(Dataset records Opens)
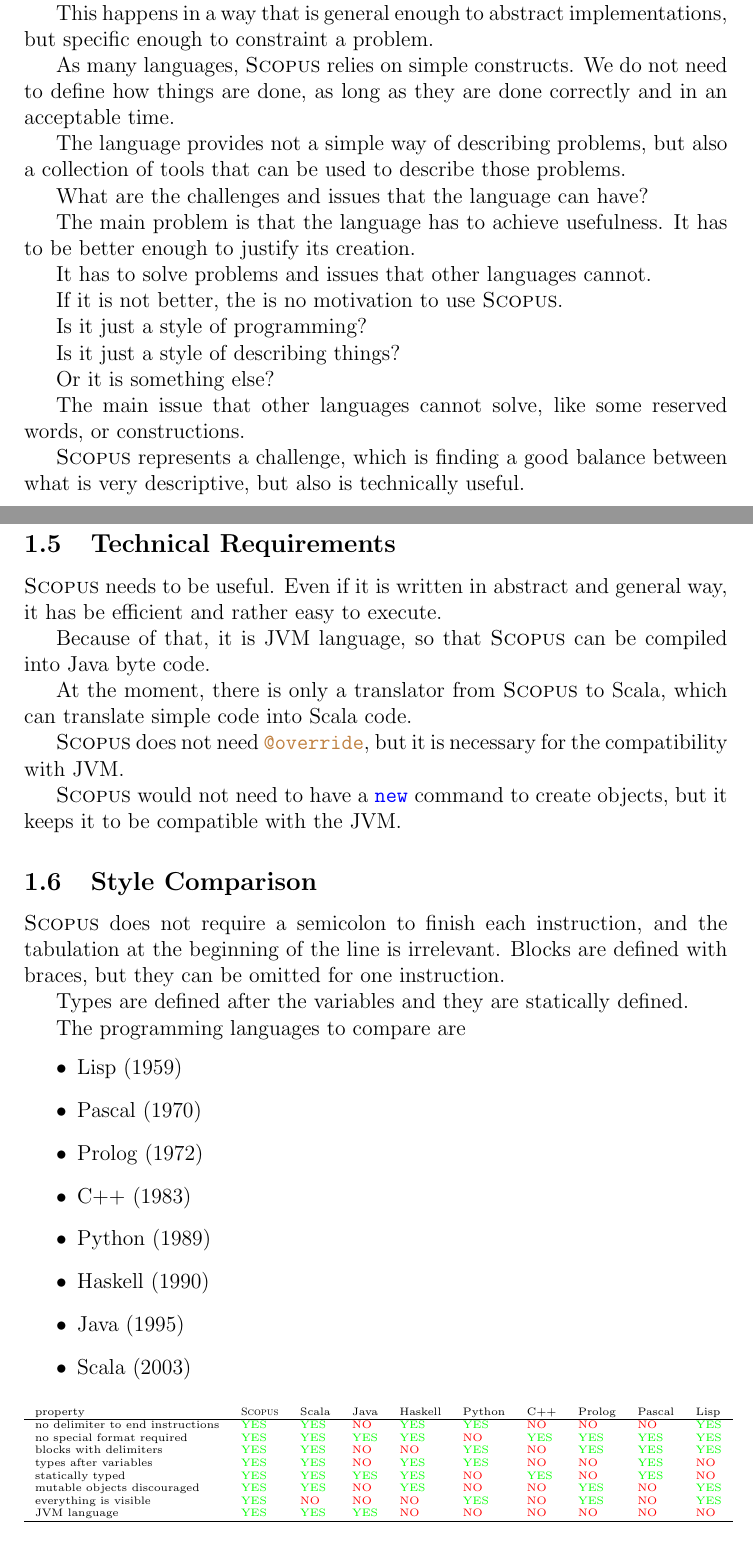
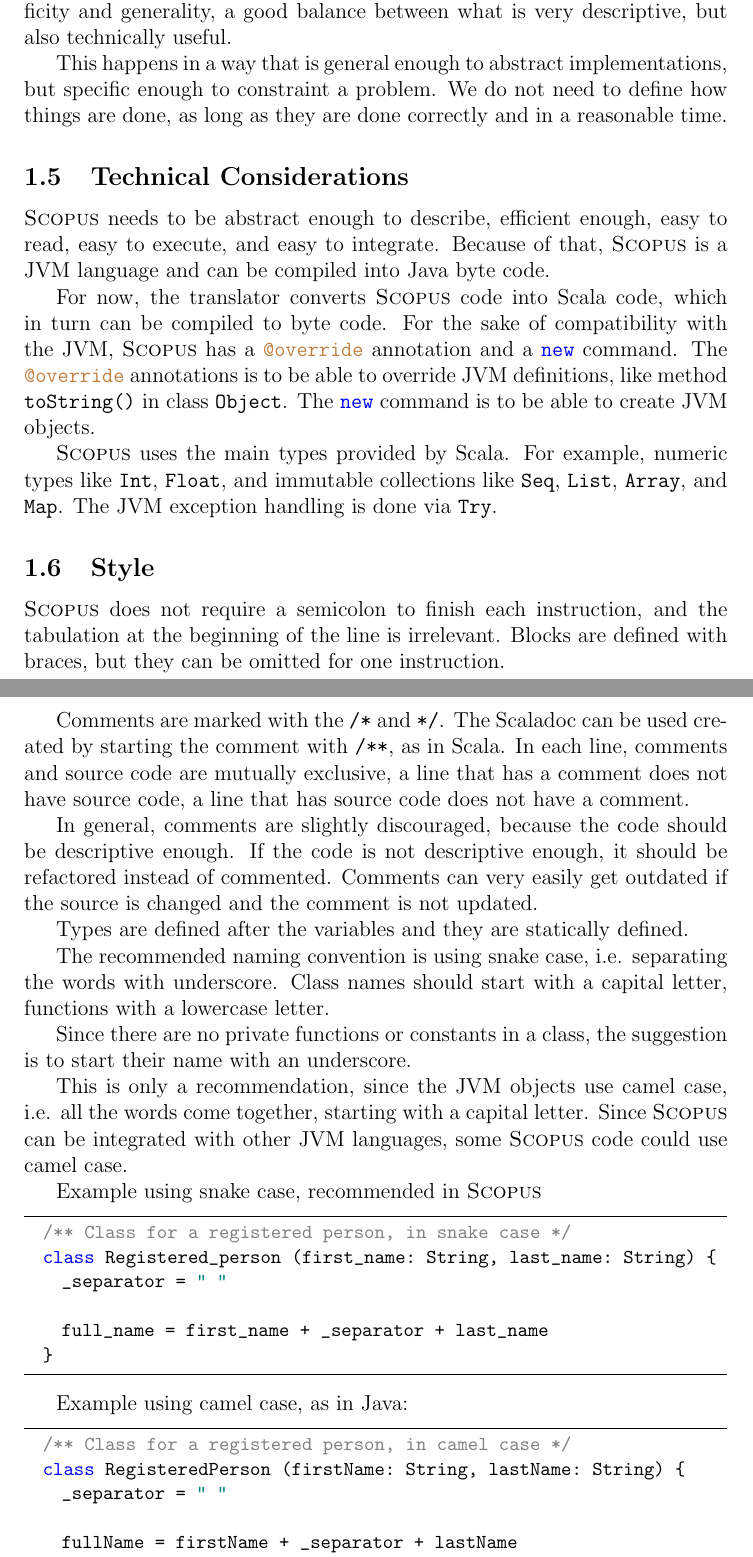
Before and after one commit to julianmendez/soda, a LaTeX document (translator/src/site/tex/manual.tex): two parts of pages 3 and 4 of 13, joined at a grey line, cut so that both start at the same text. Compiled offline with pdfLaTeX.

Commit message:
Rewrite introduction

```diff
--- a/translator/src/site/tex/manual.tex
+++ b/translator/src/site/tex/manual.tex
@@ -61,8 +61,6 @@
 
 \newcommand{\Scopus}{\textsc{Scopus}\xspace}
 \newcommand{\lambdaSymbol}{{\tiny--\textgreater}}
-\newcommand{\like}{{\color{green}YES}}
-\newcommand{\unlike}{{\color{red}NO}}
 
 
 \begin{document}
@@ -190,81 +167,62 @@
-    \Scopus has a good mixture of vagueness and concreteness, a good mixture of specificity and generality.
+    The goal of \Scopus is to specify without being too specific, giving some freedom for different implementations.
+    \Scopus tries to keep has a good balance between vagueness and concreteness, a good balance between specificity and generality,
+    a good balance between what is very descriptive, but also technically useful.
 
     This happens in a way that is general enough to abstract implementations, but specific enough to constraint a problem.
+    We do not need to define how things are done, as long as they are done correctly and in a reasonable time.
 
-    As many languages, \Scopus relies on simple constructs.
-    We do not need to define how things are done, as long as they are done correctly and in an acceptable time.
+    \subsection{Technical Considerations}
 
-    The language provides not a simple way of describing problems, but also a collection of tools that can be used to describe those problems.
+    \Scopus needs to be abstract enough to describe, efficient enough, easy to read, easy to execute, and easy to integrate.
+    Because of that, \Scopus is a JVM language and can be compiled into Java byte code.
 
-    What are the challenges and issues that the language can have?
+    For now, the translator converts \Scopus code into Scala code, which in turn can be compiled to byte code.
+    For the sake of compatibility with the JVM, \Scopus has a \soverride annotation and a \snew command.
+    The \soverride annotations is to be able to override JVM definitions, like method \srccode{toString()} in class \srccode{Object}.
+    The \snew command is to be able to create JVM objects.
 
-    The main problem is that the language has to achieve usefulness.
-    It has to be better enough to justify its creation.
+    \Scopus uses the main types provided by Scala.
+    For example, numeric types like \srccode{Int}, \srccode{Float}, and immutable collections like \srccode{Seq}, \srccode{List}, \srccode{Array}, and \srccode{Map}.
+    The JVM exception handling is done via \srccode{Try}.
 
-    It has to solve problems and issues that other languages cannot.
-
-    If it is not better, the is no motivation to use \Scopus.
-
-    Is it just a style of programming?
-
-    Is it just a style of describing things?
-
-    Or it is something else?
-
-    The main issue that other languages cannot solve, like some reserved words, or constructions.
-
-    \Scopus represents a challenge, which is finding a good balance between what is very descriptive, but also is technically useful.
-
-    The next steps for \Scopus is defining what problems can be modelled and defining who are supposed to write and read \Scopus.
-
-    \subsection{Technical Requirements}
-
-    \Scopus needs to be useful.
-    Even if it is written in abstract and general way, it has be efficient and rather easy to execute.
-
-    Because of that, it is JVM language, so that \Scopus can be compiled into Java byte code.
-
-    At the moment, there is only a translator from \Scopus to Scala, which can translate simple code into Scala code.
-
-    \Scopus does not need \soverride, but it is necessary for the compatibility with JVM.
-
-    \Scopus would not need to have a \snew command to create objects, but it keeps it to be compatible with the JVM.
-
-    \subsection{Style Comparison}
-
+    \subsection{Style}
 
     \Scopus does not require a semicolon to finish each instruction, and the tabulation at the beginning of the line is irrelevant.
     Blocks are defined with braces, but they can be omitted for one instruction.
 
+    Comments are marked with the \srccode{/*} and  \srccode{*/}.
+    The Scaladoc can be used created by starting the comment with \srccode{/**}, as in Scala.
+    In each line, comments and source code are mutually exclusive, a line that has a comment does not have source code, a line that has source code does not have a comment.
+
+    In general, comments are slightly discouraged, because the code should be descriptive enough.
+    If the code is not descriptive enough, it should be refactored instead of commented.
+    Comments can very easily get outdated if the source is changed and the comment is not updated.
+
     Types are defined after the variables and they are statically defined.
 
-    The programming languages to compare are
-    \begin{itemize}
-        \item Lisp (1959)
-        \item Pascal (1970)
-        \item Prolog (1972)
-        \item C++ (1983)
-        \item Python (1989)
-        \item Haskell (1990)
-        \item Java (1995)
-        \item Scala (2003)
-    \end{itemize}
+    The recommended naming convention is using snake case, i.e. separating the words with underscore.
+    Class names should start with a capital letter, functions with a lowercase letter.
 
+    Since there are no private functions or constants in a class, the suggestion is to start their name with an underscore.
 
-    {\tiny{
-    \begin{center}
-        \begin{tabular}{llllllllll}
-            property                         & \Scopus & Scala   & Java    & Haskell & Python  & C++     & Prolog  & Pascal  & Lisp    \\
-            \hline
-            no delimiter to end instructions & \like   & \like   & \unlike & \like   & \like   & \unlike & \unlike & \unlike & \like   \\
-            no special format required       & \like   & \like   & \like   & \like   & \unlike & \like   & \like   & \like   & \like   \\
-            blocks with delimiters           & \like   & \like   & \unlike & \unlike & \like   & \unlike & \like   & \like   & \like   \\
-            types after variables            & \like   & \like   & \unlike & \like   & \like   & \unlike & \unlike & \like   & \unlike \\
-            statically typed                 & \like   & \like   & \like   & \like   & \unlike & \like   & \unlike & \like   & \unlike \\
-            mutable objects discouraged      & \like   & \like   & \unlike & \like   & \unlike & \unlike & \like   & \unlike & \like   \\
-            everything is visible            & \like   & \unlike & \unlike & \unlike & \like   & \unlike & \like   & \unlike & \like   \\
-            JVM language                     & \like   & \like   & \like   & \unlike & \unlike & \unlike & \unlike & \unlike & \unlike \\
-            \hline
-        \end{tabular}
-    \end{center}
-    }}
+    This is only a recommendation, since the JVM objects use camel case, i.e. all the words come together, starting with a capital letter.
+    Since \Scopus can be integrated with other JVM languages, some \Scopus code could use camel case.
+
+    Example using snake case, recommended in \Scopus
+
+    \begin{lstlisting}[label={lst:exampleExtends}]
+  /** Class for a registered person, in snake case */
+  class Registered_person (first_name: String, last_name: String) {
+    _separator = " "
+
+    full_name = first_name + _separator + last_name
+  }
+    \end{lstlisting}
+
+    Example using camel case, as in Java:
+    \begin{lstlisting}[label={lst:exampleExtends}]
+  /** Class for a registered person, in camel case */
+  class RegisteredPerson (firstName: String, lastName: String) {
+    _separator = " "
+
+    fullName = firstName + _separator + lastName
```
Also changed, not shown: translator/src/site/tex/manual.tex (147 more changed lines).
(Dataset records Closes)
__Directions__. Every line above needs to be written out again as it stands. Pictures do not belong in the copy.

__Task answer__.
Before and after one commit to julianmendez/soda, a LaTeX document (translator/src/site/tex/manual.tex): two parts of pages 3 and 4 of 13, joined at a grey line, cut so that both start at the same text. Compiled offline with pdfLaTeX.

Commit message:
Rewrite introduction

```diff
--- a/translator/src/site/tex/manual.tex
+++ b/translator/src/site/tex/manual.tex
@@ -61,8 +61,6 @@
 
 \newcommand{\Scopus}{\textsc{Scopus}\xspace}
 \newcommand{\lambdaSymbol}{{\tiny--\textgreater}}
-\newcommand{\like}{{\color{green}YES}}
-\newcommand{\unlike}{{\color{red}NO}}
 
 
 \begin{document}
@@ -190,81 +167,62 @@
-    \Scopus has a good mixture of vagueness and concreteness, a good mixture of specificity and generality.
+    The goal of \Scopus is to specify without being too specific, giving some freedom for different implementations.
+    \Scopus tries to keep has a good balance between vagueness and concreteness, a good balance between specificity and generality,
+    a good balance between what is very descriptive, but also technically useful.
 
     This happens in a way that is general enough to abstract implementations, but specific enough to constraint a problem.
+    We do not need to define how things are done, as long as they are done correctly and in a reasonable time.
 
-    As many languages, \Scopus relies on simple constructs.
-    We do not need to define how things are done, as long as they are done correctly and in an acceptable time.
+    \subsection{Technical Considerations}
 
-    The language provides not a simple way of describing problems, but also a collection of tools that can be used to describe those problems.
+    \Scopus needs to be abstract enough to describe, efficient enough, easy to read, easy to execute, and easy to integrate.
+    Because of that, \Scopus is a JVM language and can be compiled into Java byte code.
 
-    What are the challenges and issues that the language can have?
+    For now, the translator converts \Scopus code into Scala code, which in turn can be compiled to byte code.
+    For the sake of compatibility with the JVM, \Scopus has a \soverride annotation and a \snew command.
+    The \soverride annotations is to be able to override JVM definitions, like method \srccode{toString()} in class \srccode{Object}.
+    The \snew command is to be able to create JVM objects.
 
-    The main problem is that the language has to achieve usefulness.
-    It has to be better enough to justify its creation.
+    \Scopus uses the main types provided by Scala.
+    For example, numeric types like \srccode{Int}, \srccode{Float}, and immutable collections like \srccode{Seq}, \srccode{List}, \srccode{Array}, and \srccode{Map}.
+    The JVM exception handling is done via \srccode{Try}.
 
-    It has to solve problems and issues that other languages cannot.
-
-    If it is not better, the is no motivation to use \Scopus.
-
-    Is it just a style of programming?
-
-    Is it just a style of describing things?
-
-    Or it is something else?
-
-    The main issue that other languages cannot solve, like some reserved words, or constructions.
-
-    \Scopus represents a challenge, which is finding a good balance between what is very descriptive, but also is technically useful.
-
-    The next steps for \Scopus is defining what problems can be modelled and defining who are supposed to write and read \Scopus.
-
-    \subsection{Technical Requirements}
-
-    \Scopus needs to be useful.
-    Even if it is written in abstract and general way, it has be efficient and rather easy to execute.
-
-    Because of that, it is JVM language, so that \Scopus can be compiled into Java byte code.
-
-    At the moment, there is only a translator from \Scopus to Scala, which can translate simple code into Scala code.
-
-    \Scopus does not need \soverride, but it is necessary for the compatibility with JVM.
-
-    \Scopus would not need to have a \snew command to create objects, but it keeps it to be compatible with the JVM.
-
-    \subsection{Style Comparison}
-
+    \subsection{Style}
 
     \Scopus does not require a semicolon to finish each instruction, and the tabulation at the beginning of the line is irrelevant.
     Blocks are defined with braces, but they can be omitted for one instruction.
 
+    Comments are marked with the \srccode{/*} and  \srccode{*/}.
+    The Scaladoc can be used created by starting the comment with \srccode{/**}, as in Scala.
+    In each line, comments and source code are mutually exclusive, a line that has a comment does not have source code, a line that has source code does not have a comment.
+
+    In general, comments are slightly discouraged, because the code should be descriptive enough.
+    If the code is not descriptive enough, it should be refactored instead of commented.
+    Comments can very easily get outdated if the source is changed and the comment is not updated.
+
     Types are defined after the variables and they are statically defined.
 
-    The programming languages to compare are
-    \begin{itemize}
-        \item Lisp (1959)
-        \item Pascal (1970)
-        \item Prolog (1972)
-        \item C++ (1983)
-        \item Python (1989)
-        \item Haskell (1990)
-        \item Java (1995)
-        \item Scala (2003)
-    \end{itemize}
+    The recommended naming convention is using snake case, i.e. separating the words with underscore.
+    Class names should start with a capital letter, functions with a lowercase letter.
 
+    Since there are no private functions or constants in a class, the suggestion is to start their name with an underscore.
 
-    {\tiny{
-    \begin{center}
-        \begin{tabular}{llllllllll}
-            property                         & \Scopus & Scala   & Java    & Haskell & Python  & C++     & Prolog  & Pascal  & Lisp    \\
-            \hline
-            no delimiter to end instructions & \like   & \like   & \unlike & \like   & \like   & \unlike & \unlike & \unlike & \like   \\
-            no special format required       & \like   & \like   & \like   & \like   & \unlike & \like   & \like   & \like   & \like   \\
-            blocks with delimiters           & \like   & \like   & \unlike & \unlike & \like   & \unlike & \like   & \like   & \like   \\
-            types after variables            & \like   & \like   & \unlike & \like   & \like   & \unlike & \unlike & \like   & \unlike \\
-            statically typed                 & \like   & \like   & \like   & \like   & \unlike & \like   & \unlike & \like   & \unlike \\
-            mutable objects discouraged      & \like   & \like   & \unlike & \like   & \unlike & \unlike & \like   & \unlike & \like   \\
-            everything is visible            & \like   & \unlike & \unlike & \unlike & \like   & \unlike & \like   & \unlike & \like   \\
-            JVM language                     & \like   & \like   & \like   & \unlike & \unlike & \unlike & \unlike & \unlike & \unlike \\
-            \hline
-        \end{tabular}
-    \end{center}
-    }}
+    This is only a recommendation, since the JVM objects use camel case, i.e. all the words come together, starting with a capital letter.
+    Since \Scopus can be integrated with other JVM languages, some \Scopus code could use camel case.
+
+    Example using snake case, recommended in \Scopus
+
+    \begin{lstlisting}[label={lst:exampleExtends}]
+  /** Class for a registered person, in snake case */
+  class Registered_person (first_name: String, last_name: String) {
+    _separator = " "
+
+    full_name = first_name + _separator + last_name
+  }
+    \end{lstlisting}
+
+    Example using camel case, as in Java:
+    \begin{lstlisting}[label={lst:exampleExtends}]
+  /** Class for a registered person, in camel case */
+  class RegisteredPerson (firstName: String, lastName: String) {
+    _separator = " "
+
+    fullName = firstName + _separator + lastName
```
Also changed, not shown: translator/src/site/tex/manual.tex (147 more changed lines).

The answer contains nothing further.